Kennedy goes ‘Bionic’

New robotics club the precursor to nanotechnology program

As winter sets in, most students—in addition to homework, of course—spend their weekends at the gym for offseason workouts, perhaps on the hardwood perfecting a jump shot, or on the stage running lines and blocking for the spring musical.  A new Kennedy team, however, will be doing something a bit different—building robots.

Introducing the Bionic Gaels, Kennedy’s FIRST Tech Challenge (FTC) team ever!  The mission of FIRST, For Inspiration and Recognition of Science and Technology, is to “inspire young people to be science and technology leaders”.  Mentor Joseph Higham, along with science teachers Laura Cascioli and George Petryczka, has begun that inspiration here at Kennedy.

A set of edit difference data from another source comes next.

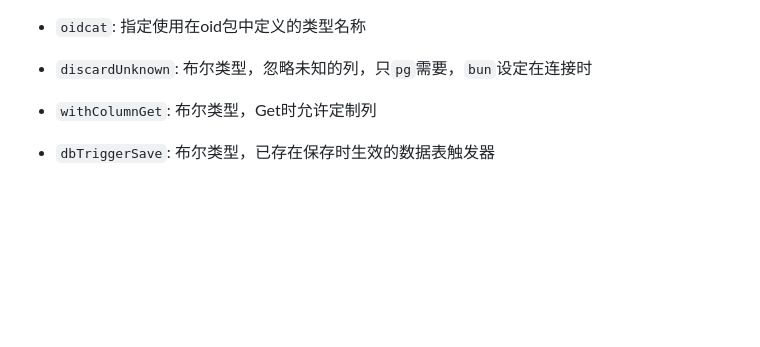
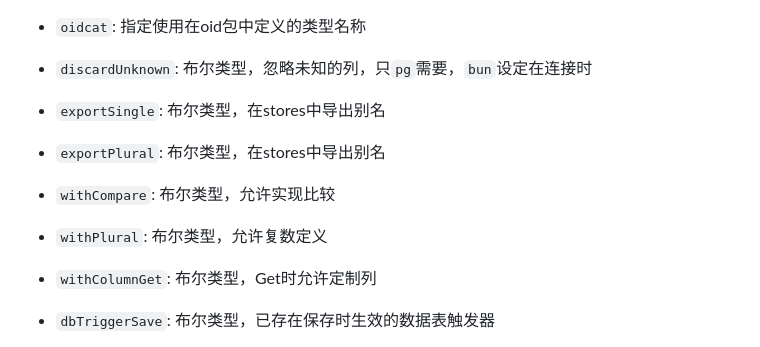
Before and after one commit to cupogo/scaffold, a Markdown page: docs/README.md, the part around the change. Drawn GitHub-style; blank space fills up the shorter version.

Commit message:
fix document

```diff
--- a/docs/README.md
+++ b/docs/README.md
@@ -56,6 +56,14 @@
 - `oidcat`:  指定使用在oid包中定义的类型名称
 
 - `discardUnknown`: 布尔类型，忽略未知的列，只`pg`需要，`bun`设定在连接时
+
+- `exportSingle`: 布尔类型，在stores中导出别名
+
+- `exportPlural`: 布尔类型，在stores中导出别名
+
+- `withCompare`: 布尔类型，允许实现比较
+
+- `withPlural`: 布尔类型，允许复数定义
 
 - `withColumnGet`: 布尔类型，Get时允许定制列
 
```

In preparation for its first competition, the Bionic Gaels have assembled and deconstructed two practice robots, Ranger and Mantis, and begun learning the basics about ROBOTC programming language.  Earlier this month, the Gaels spent a Saturday turning a portion of the cafeteria into a 12-by-12-foot practice field to get ready for the competition games.

The Rev. Mark Vaillancourt, president/principal of Kennedy, hopes the robotics club will spawn renewed interest in the sciences as he looks to incorporate a nanotechnology program into the school’s curriculum.

Follow the Bionic Gaels online at http://bionicgaels.wordpress.com